Minneapolis wheat prices firming
A look at wheat futures prices for Chicago and Kansas City will show the markets moving basically sideways. No major excitement there. Huge supplies are keeping a lid on the markets, even with lower planted area. So one could assume that Minneapolis wheat futures are on a similar track, right?
Not so fast. The December futures contract has put on over 40 cents in just a few weeks, rising above the high achieved in February. The market is quickly rallying, increasing its premiums over the Chicago and Kansas City contracts. Basis values were already firm for higher-protein wheat supplies, as a lack of heat stress last year led to lower availability of said wheat. That strong demand remains, and there could be some weather issues developing in the Northern Plains that will reduce yields if they persist. These factors are allowing futures to rise in Minneapolis.
Wheat prices (as mentioned earlier) are firmer in Minneapolis, while Chicago and Kansas City are flat. Winter wheat conditions in the U.S. were pegged at just 50 percent good/excellent from 52 percent a week ago (and well below 63 percent a year ago). Spring wheat planting is basically done, with the weekly USDA report showing 96 percent completion. Spring wheat conditions were reported for the first time for 2017 at 62 percent good/excellent versus 79 percent a year ago. The aforementioned weather concerns in the Northern Plains stand to reduce that rating in the coming weeks.
The durum market remains flat. The weather in the Northern Plains that is supporting the Minneapolis wheat market has not influenced the durum market, to date. North Dakota's planting efforts for durum are nearing an end, with 92 percent complete.
Canola prices are on the defensive despite some fundamentally supportive drivers. The pressure on the market is spilling over from the soybean oil market, which has been falling for the last week. Large supplies in South America and the U.S. are outweighing the situation in Canada.
On the supportive side, farmers are still dealing with excess moisture in many fields. This may lead to lower acreage than expected by the market, farmers and Canadian government. Additionally, canola demand is strong. U.S. biodiesel producers increased canola usage to 130 million pounds last month compared to 69 million in the previous month. Canola planting in North Dakota is lagging a year ago at 88 percent, but remains ahead of the five-year pace of 77 percent.
In the U.S., soybean planting is in its final weeks. The USDA reported 67 percent of the crop planted compared to 68 percent for the five-year average. The market continues to be surprised with the speed of planting in the wet conditions that much of the Corn Belt has experienced, this spring.
Peas & Lentils
Pulse prices have been supported, as export demand has been strong in recent weeks. The market is paying attention to planting efforts in two completely different countries, continents and hemispheres: Canada and India.
In Canada, Saskatchewan Agriculture reported 91 percent of all of its crops planted. This is in line with the five-year average. Pulse field work is winding down, with 96 percent of the lentils planted and 95 percent of field peas done. Excess moisture in the north is an issue, while southern areas need some rains.
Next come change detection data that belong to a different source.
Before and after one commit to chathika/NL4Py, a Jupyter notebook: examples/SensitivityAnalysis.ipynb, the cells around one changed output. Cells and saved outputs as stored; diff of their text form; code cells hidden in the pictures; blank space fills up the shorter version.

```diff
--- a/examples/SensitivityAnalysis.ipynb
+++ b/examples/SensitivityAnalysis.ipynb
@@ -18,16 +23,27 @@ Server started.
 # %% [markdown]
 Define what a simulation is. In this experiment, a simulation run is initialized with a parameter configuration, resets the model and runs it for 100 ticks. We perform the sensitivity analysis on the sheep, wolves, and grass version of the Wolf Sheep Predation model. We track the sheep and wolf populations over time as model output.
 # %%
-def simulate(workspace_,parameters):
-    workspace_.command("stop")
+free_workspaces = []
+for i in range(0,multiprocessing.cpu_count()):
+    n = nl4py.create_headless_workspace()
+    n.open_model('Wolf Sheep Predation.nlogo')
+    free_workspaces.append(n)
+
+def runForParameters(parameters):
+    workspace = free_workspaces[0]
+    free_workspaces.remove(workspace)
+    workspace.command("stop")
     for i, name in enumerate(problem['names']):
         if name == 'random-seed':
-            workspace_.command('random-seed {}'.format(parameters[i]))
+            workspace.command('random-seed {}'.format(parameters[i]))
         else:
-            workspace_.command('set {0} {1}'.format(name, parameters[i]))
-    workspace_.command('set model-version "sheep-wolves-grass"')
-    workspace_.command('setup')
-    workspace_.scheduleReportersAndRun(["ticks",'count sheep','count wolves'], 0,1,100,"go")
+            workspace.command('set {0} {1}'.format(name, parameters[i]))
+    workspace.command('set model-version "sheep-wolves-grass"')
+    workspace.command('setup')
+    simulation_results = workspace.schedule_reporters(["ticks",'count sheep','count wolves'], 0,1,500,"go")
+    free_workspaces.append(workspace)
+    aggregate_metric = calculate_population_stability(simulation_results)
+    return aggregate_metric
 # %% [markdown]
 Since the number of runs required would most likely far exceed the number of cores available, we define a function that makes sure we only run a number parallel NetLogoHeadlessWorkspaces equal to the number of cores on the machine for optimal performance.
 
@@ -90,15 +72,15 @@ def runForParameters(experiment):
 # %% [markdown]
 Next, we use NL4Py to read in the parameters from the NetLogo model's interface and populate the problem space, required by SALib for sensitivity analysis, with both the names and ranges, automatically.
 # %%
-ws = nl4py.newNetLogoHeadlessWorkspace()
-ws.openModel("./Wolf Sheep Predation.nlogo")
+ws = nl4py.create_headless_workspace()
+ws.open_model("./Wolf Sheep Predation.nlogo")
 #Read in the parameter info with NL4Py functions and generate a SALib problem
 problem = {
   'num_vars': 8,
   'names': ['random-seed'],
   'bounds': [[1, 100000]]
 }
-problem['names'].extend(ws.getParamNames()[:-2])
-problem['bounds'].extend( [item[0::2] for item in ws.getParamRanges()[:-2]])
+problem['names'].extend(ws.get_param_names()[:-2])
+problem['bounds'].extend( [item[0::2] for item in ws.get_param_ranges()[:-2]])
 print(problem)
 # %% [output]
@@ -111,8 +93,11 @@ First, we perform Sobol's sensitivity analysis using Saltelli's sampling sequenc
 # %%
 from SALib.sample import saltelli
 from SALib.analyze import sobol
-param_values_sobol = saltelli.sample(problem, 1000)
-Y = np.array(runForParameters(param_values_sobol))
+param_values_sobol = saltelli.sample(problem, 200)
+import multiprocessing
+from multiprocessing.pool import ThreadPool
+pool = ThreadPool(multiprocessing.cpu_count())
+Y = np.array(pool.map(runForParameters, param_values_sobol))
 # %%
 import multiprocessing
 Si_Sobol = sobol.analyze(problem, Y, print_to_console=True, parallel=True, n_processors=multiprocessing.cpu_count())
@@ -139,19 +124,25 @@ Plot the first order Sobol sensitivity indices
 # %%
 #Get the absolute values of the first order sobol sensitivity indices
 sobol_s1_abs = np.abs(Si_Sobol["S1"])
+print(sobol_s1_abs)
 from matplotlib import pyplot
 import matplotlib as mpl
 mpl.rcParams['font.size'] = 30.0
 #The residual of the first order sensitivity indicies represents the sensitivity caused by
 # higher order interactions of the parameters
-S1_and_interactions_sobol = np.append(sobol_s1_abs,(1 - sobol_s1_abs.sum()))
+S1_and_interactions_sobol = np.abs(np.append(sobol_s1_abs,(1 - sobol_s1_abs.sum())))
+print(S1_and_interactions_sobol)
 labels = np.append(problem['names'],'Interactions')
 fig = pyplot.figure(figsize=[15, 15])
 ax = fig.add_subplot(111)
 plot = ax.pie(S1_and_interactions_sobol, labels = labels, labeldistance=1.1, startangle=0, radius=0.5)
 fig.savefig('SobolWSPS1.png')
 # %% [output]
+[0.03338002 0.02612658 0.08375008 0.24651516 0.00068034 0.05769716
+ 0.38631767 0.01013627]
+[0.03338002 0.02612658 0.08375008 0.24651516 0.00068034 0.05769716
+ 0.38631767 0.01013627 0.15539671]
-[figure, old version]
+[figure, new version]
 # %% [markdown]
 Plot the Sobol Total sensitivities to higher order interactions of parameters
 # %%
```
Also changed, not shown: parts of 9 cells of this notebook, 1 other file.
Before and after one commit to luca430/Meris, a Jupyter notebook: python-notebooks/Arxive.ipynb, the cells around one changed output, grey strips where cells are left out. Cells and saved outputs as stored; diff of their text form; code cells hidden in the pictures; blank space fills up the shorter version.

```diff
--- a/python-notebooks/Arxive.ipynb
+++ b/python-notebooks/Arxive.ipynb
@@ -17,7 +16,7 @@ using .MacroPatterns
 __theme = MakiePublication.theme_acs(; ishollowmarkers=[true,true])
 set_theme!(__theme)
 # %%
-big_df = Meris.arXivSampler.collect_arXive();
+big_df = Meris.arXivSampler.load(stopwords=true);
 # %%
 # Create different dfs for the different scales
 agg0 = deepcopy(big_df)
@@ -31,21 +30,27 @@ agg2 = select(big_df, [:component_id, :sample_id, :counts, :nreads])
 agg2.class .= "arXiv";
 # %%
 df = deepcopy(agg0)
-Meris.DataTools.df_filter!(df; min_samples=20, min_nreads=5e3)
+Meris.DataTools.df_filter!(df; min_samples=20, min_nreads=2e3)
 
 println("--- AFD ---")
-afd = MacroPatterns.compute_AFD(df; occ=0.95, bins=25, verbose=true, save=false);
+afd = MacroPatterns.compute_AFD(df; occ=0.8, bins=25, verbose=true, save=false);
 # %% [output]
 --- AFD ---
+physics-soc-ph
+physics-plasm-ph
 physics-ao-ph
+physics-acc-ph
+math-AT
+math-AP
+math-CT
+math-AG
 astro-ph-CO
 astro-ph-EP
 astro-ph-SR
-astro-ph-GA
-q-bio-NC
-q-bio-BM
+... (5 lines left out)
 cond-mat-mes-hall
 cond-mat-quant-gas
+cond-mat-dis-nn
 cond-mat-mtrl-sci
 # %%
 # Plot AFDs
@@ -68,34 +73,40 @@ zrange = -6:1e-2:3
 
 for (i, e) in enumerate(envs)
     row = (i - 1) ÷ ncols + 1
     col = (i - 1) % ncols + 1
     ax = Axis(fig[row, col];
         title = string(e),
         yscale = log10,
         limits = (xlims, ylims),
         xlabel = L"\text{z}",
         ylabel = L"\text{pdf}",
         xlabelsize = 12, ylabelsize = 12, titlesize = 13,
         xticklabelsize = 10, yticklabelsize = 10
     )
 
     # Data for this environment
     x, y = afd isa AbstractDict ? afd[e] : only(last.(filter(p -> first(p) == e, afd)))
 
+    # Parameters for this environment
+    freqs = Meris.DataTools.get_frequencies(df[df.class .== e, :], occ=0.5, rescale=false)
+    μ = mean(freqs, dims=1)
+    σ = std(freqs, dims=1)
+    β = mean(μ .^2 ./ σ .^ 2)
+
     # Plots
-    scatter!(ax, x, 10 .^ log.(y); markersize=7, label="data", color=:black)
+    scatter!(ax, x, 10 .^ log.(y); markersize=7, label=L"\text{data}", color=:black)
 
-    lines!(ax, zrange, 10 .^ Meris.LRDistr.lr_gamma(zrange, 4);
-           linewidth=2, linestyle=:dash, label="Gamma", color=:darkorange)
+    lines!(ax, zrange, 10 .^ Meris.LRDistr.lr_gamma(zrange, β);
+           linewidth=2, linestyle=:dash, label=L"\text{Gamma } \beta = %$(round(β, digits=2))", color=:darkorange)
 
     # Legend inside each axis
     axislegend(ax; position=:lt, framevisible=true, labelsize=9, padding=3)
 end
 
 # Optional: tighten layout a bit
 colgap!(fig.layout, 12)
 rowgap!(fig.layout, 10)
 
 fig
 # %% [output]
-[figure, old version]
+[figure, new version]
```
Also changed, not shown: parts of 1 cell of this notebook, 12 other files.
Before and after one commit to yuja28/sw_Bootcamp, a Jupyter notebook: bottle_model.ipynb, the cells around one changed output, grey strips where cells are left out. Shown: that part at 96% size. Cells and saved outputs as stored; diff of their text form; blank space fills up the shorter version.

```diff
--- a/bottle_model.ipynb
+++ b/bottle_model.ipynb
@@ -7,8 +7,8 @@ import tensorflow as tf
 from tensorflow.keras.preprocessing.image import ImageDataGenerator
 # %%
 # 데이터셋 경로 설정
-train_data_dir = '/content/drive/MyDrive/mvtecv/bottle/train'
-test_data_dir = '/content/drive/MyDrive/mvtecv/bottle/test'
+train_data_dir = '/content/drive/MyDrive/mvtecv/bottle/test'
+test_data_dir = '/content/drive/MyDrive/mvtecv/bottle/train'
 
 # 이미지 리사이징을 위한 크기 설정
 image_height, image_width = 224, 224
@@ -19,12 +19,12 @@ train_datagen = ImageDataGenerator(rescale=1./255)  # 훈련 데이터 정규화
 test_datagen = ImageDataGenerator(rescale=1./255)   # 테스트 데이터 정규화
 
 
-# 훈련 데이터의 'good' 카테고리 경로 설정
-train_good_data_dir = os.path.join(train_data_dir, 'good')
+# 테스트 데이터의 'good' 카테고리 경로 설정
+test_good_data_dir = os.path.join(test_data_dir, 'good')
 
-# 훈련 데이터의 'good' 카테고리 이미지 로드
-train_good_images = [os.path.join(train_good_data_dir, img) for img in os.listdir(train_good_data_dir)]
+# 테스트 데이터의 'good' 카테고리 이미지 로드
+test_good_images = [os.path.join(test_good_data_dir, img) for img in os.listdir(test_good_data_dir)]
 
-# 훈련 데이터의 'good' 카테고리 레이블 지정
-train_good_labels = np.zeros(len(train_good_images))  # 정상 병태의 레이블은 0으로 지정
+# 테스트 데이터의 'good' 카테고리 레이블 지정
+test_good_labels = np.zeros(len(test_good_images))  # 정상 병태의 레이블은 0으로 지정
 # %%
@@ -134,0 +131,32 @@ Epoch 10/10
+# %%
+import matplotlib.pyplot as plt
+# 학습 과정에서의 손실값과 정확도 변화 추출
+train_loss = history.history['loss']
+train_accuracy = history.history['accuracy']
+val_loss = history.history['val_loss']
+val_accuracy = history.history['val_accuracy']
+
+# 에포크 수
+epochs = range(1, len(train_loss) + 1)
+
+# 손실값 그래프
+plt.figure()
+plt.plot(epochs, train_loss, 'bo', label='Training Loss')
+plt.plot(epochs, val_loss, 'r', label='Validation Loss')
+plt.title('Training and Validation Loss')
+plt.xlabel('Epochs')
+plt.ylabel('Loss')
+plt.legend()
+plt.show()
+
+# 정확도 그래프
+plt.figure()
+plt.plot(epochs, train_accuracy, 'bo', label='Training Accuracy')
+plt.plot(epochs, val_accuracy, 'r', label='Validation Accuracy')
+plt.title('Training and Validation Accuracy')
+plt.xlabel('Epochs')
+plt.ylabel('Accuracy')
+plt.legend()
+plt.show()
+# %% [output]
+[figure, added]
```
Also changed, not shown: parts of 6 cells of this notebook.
In India, planted area for pulses is up significantly from a year ago: Green lentil area is rising from 71 thousand hectares to 112 thousand hectares for the monsoon season crop (kharif season).
Agriculture Canada is expecting a significant drop in output for mustard seed in the 2017-18 growing season. Production is expected to reach 150,000 metric tons on 158,000 hectares, compared to 234,000 metric tons on 212,000 hectares last year. This estimate is not based on a survey of farmers, however. Much of the growing season is ahead, so changes can occur.
U.S. barley planting is basically done at 94 percent completion. In the first ratings of the 2017 growing season, the USDA showed 70 percent of the crop rated good/excellent compared to 77 percent last year at this time.